“Because they asked for it. They keep track of who makes concoctions that might be poisonous. Now they have your name.”
“What are they going to do with it?”
“I don’t know.”
I almost smiled at this point, but I didn’t want to have him think it wasn’t a serious thing he had done. So, I started crying.
“Mom, why are you crying?”
“Because it scares me you would swallow something that isn’t safe. What would I do if something happened to you?”
“Like what would happen?”
We then had a brief talk about organ failure, and Jacob said, “Like my heart? And my ears?”
“Yes, just like that. They could stop working, and you could die.”
Hopefully that will be the last time I call Poison Control, but it wasn’t the first. If they keep a list of calls I’ve made over the years (not all for Jacob), that list will look something like this:
~Child ate poster putty.
~Mom administered too much liquid Tylenol. (Oops.)
~Excessive toothpaste consumption. (Actually had to call about this one on two different occasions.)

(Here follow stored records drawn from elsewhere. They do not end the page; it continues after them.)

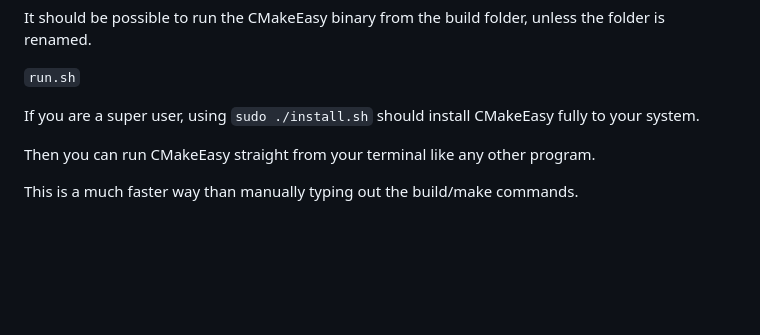
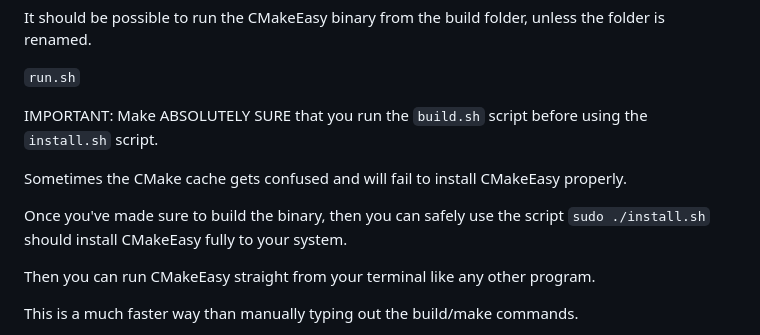
Before and after one commit to DreamHollow/CMakeEasy, a Markdown page: README.md, the part around the change. GitHub-like rendering; blank space fills up the shorter version.

Commit message:
README.md: Update README instructions

```diff
--- a/README.md
+++ b/README.md
@@ -100,7 +100,13 @@ It should be possible to run the CMakeEasy binary from the build folder, unless
 
 `run.sh`
 
-If you are a super user, using
+IMPORTANT:
+Make ABSOLUTELY SURE that you run the `build.sh` script before using the `install.sh` script.
+
+Sometimes the CMake cache gets confused and will fail to install CMakeEasy properly.
+
+Once you've made sure to build the binary,
+then you can safely use the script
 `sudo ./install.sh`
 should install CMakeEasy fully to your system.
 
```
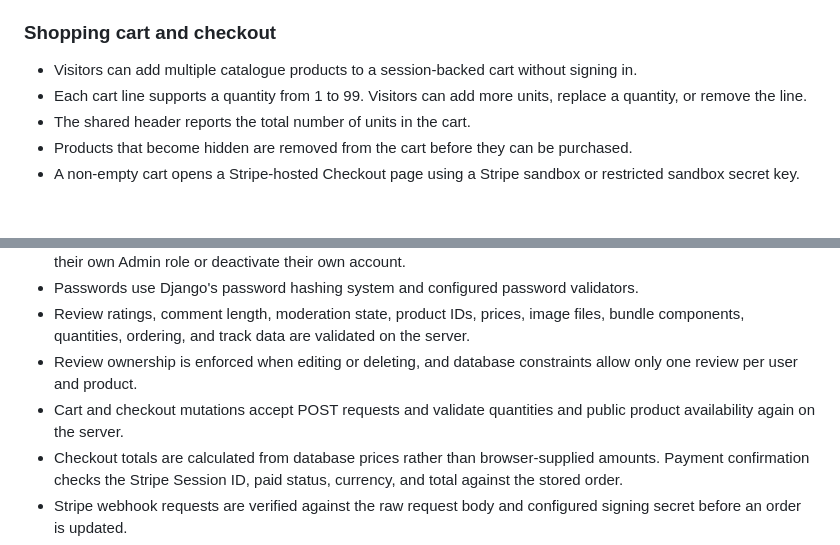
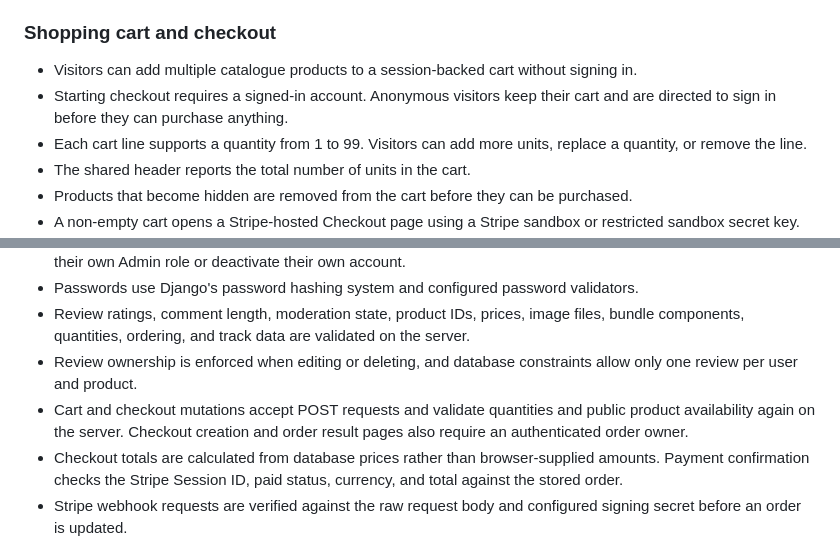
Before and after one commit to chriskalos/cult-records, a Markdown page: README.md, 2 parts joined by grey strips. GitHub-like rendering; blank space fills up the shorter version.

Commit message:
Document authenticated checkout

```diff
--- a/README.md
+++ b/README.md
@@ -67,6 +67,7 @@ Cult Records is a Django web application for browsing a record catalogue, findin
 ### Shopping cart and checkout
 
 - Visitors can add multiple catalogue products to a session-backed cart without signing in.
+- Starting checkout requires a signed-in account. Anonymous visitors keep their cart and are directed to sign in before they can purchase anything.
 - Each cart line supports a quantity from 1 to 99. Visitors can add more units, replace a quantity, or remove the line.
 - The shared header reports the total number of units in the cart.
 - Products that become hidden are removed from the cart before they can be purchased.
@@ -136,7 +137,7 @@ Bootstrap supplies the responsive foundation, while the global stylesheet applie
 - Passwords use Django's password hashing system and configured password validators.
 - Review ratings, comment length, moderation state, product IDs, prices, image files, bundle components, quantities, ordering, and track data are validated on the server.
 - Review ownership is enforced when editing or deleting, and database constraints allow only one review per user and product.
-- Cart and checkout mutations accept POST requests and validate quantities and public product availability again on the server.
+- Cart and checkout mutations accept POST requests and validate quantities and public product availability again on the server. Checkout creation and order result pages also require an authenticated order owner.
 - Checkout totals are calculated from database prices rather than browser-supplied amounts. Payment confirmation checks the Stripe Session ID, paid status, currency, and total against the stored order.
 - Stripe webhook requests are verified against the raw request body and configured signing secret before an order is updated.
 - Live Stripe keys are rejected, secret keys stay in environment variables, and hosted Checkout keeps card details outside the application.
```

~Glass thermometer bitten and broken; mercury spotted in child’s mouth.
~Desitin diaper ointment: entire tube thickly smeared (by toddler) over infant’s entire head; in ears, nostrils, over eyes (thankfully not in eyes); small amounts may have been consumed orally.
That last one was pretty scary, but interesting. If I’d known he was going to be fine, I would have stopped to take a picture. He looked like Uncle Fester with all that creamy, white Desitin on his head.
Big shout out to Poison Control. Nice people, nonjudgmental. Good at calming frantic parents. Don’t hesitate to call if you have a question.
As for Jacob, I suggested that next time he wants to make a potion, he should try using food items. For instance, chocolate sauce…with lemon juice…and maybe ketchup?
To reach those Poison Control government people call 800-222-1222. Well, that's our local number. Wonder if it's the same for you?